(Task brief):
Scan the records below. Copy every line in which the word "cells" appears.

(Entries provided):
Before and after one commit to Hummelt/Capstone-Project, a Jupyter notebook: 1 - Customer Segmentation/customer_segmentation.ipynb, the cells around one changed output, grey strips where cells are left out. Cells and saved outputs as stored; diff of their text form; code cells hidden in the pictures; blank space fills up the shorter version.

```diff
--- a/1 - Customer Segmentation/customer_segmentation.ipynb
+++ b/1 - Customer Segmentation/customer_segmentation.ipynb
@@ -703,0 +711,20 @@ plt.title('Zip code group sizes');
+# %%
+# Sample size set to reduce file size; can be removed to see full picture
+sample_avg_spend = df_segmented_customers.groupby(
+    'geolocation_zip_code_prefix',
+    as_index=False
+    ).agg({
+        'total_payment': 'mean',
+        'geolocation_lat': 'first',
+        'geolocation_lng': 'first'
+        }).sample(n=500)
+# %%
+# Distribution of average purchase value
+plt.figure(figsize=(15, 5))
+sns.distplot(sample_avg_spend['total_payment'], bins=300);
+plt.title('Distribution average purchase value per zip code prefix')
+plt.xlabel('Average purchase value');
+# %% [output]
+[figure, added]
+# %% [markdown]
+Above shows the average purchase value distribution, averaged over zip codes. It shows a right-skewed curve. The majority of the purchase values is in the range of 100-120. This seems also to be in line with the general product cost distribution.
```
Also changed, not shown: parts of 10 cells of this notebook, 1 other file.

(Exercise answer):
Before and after one commit to Hummelt/Capstone-Project, a Jupyter notebook: 1 - Customer Segmentation/customer_segmentation.ipynb, the cells around one changed output, grey strips where cells are left out. Cells and saved outputs as stored; diff of their text form; code cells hidden in the pictures; blank space fills up the shorter version.
Also changed, not shown: parts of 10 cells of this notebook, 1 other file.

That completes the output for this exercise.